What you have to do: For each line below that contains the word "const", make a copy.

Provided entries:

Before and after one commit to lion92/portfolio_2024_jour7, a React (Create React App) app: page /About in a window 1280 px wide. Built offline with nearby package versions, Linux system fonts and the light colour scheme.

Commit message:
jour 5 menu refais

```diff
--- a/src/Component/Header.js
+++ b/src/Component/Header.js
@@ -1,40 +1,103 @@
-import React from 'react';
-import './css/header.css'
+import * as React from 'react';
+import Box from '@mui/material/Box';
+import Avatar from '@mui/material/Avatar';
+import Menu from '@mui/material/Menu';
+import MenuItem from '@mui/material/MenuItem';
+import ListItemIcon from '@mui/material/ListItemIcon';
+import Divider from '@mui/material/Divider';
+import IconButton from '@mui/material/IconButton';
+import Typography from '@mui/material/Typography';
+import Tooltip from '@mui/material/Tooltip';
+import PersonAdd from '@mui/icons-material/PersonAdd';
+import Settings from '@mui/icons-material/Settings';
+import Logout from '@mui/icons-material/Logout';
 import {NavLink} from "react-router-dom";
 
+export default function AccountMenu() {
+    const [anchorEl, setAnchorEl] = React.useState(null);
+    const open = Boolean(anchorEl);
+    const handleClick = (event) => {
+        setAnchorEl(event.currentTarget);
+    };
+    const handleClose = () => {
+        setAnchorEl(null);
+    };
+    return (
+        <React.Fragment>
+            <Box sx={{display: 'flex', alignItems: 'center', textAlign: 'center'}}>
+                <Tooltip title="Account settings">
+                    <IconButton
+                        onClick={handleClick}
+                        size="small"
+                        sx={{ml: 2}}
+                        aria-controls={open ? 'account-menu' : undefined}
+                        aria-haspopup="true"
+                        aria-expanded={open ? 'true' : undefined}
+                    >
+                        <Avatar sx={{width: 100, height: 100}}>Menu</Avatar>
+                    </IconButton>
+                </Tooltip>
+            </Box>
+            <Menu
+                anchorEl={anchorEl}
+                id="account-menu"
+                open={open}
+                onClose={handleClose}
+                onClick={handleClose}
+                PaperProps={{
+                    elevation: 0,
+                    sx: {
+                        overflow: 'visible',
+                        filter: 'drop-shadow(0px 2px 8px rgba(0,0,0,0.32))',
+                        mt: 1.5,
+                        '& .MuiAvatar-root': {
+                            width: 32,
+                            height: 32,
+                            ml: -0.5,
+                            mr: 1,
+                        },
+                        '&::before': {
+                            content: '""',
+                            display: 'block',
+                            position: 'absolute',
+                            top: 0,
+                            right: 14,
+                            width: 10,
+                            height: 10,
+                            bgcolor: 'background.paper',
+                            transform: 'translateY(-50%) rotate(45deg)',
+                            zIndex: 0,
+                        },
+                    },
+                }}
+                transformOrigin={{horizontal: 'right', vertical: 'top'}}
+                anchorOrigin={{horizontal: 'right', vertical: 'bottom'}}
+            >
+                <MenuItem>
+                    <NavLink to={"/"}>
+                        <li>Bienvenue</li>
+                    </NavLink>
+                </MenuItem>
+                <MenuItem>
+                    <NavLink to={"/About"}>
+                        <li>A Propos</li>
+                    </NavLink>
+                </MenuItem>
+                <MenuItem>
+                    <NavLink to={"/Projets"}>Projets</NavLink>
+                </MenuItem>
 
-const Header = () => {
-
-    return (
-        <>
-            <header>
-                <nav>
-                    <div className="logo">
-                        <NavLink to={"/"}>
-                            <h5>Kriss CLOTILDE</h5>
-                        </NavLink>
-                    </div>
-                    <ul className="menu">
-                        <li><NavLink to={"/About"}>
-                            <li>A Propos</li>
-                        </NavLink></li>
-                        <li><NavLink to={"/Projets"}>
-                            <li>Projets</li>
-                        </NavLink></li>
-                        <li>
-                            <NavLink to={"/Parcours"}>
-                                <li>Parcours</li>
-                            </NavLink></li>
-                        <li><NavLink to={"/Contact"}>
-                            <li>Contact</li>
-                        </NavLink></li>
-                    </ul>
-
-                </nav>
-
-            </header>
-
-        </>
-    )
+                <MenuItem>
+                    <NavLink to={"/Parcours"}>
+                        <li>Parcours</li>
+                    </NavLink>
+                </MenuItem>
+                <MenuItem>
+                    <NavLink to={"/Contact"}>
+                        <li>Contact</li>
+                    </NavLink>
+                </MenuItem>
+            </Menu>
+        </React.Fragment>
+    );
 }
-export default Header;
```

Response area:
+    const [anchorEl, setAnchorEl] = React.useState(null);
+    const open = Boolean(anchorEl);
+    const handleClick = (event) => {
+    const handleClose = () => {
-const Header = () => {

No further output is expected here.